Data items:
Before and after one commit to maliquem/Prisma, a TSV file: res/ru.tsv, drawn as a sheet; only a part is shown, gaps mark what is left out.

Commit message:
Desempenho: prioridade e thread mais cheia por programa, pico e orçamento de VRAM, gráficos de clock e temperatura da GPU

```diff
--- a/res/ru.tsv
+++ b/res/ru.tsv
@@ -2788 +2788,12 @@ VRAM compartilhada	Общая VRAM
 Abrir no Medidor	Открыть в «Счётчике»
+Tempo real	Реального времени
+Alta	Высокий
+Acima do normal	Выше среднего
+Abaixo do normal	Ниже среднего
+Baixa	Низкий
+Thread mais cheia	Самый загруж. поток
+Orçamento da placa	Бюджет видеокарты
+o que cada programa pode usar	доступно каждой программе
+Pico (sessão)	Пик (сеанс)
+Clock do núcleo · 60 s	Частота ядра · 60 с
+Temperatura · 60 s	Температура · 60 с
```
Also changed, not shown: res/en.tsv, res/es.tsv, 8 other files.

*PROBLEM*. Each line of the data above needs to be returned exactly.

*RESPONSE BOX*.
Before and after one commit to maliquem/Prisma, a TSV file: res/ru.tsv, drawn as a sheet; only a part is shown, gaps mark what is left out.

Commit message:
Desempenho: prioridade e thread mais cheia por programa, pico e orçamento de VRAM, gráficos de clock e temperatura da GPU

```diff
--- a/res/ru.tsv
+++ b/res/ru.tsv
@@ -2788 +2788,12 @@ VRAM compartilhada	Общая VRAM
 Abrir no Medidor	Открыть в «Счётчике»
+Tempo real	Реального времени
+Alta	Высокий
+Acima do normal	Выше среднего
+Abaixo do normal	Ниже среднего
+Baixa	Низкий
+Thread mais cheia	Самый загруж. поток
+Orçamento da placa	Бюджет видеокарты
+o que cada programa pode usar	доступно каждой программе
+Pico (sessão)	Пик (сеанс)
+Clock do núcleo · 60 s	Частота ядра · 60 с
+Temperatura · 60 s	Температура · 60 с
```
Also changed, not shown: res/en.tsv, res/es.tsv, 8 other files.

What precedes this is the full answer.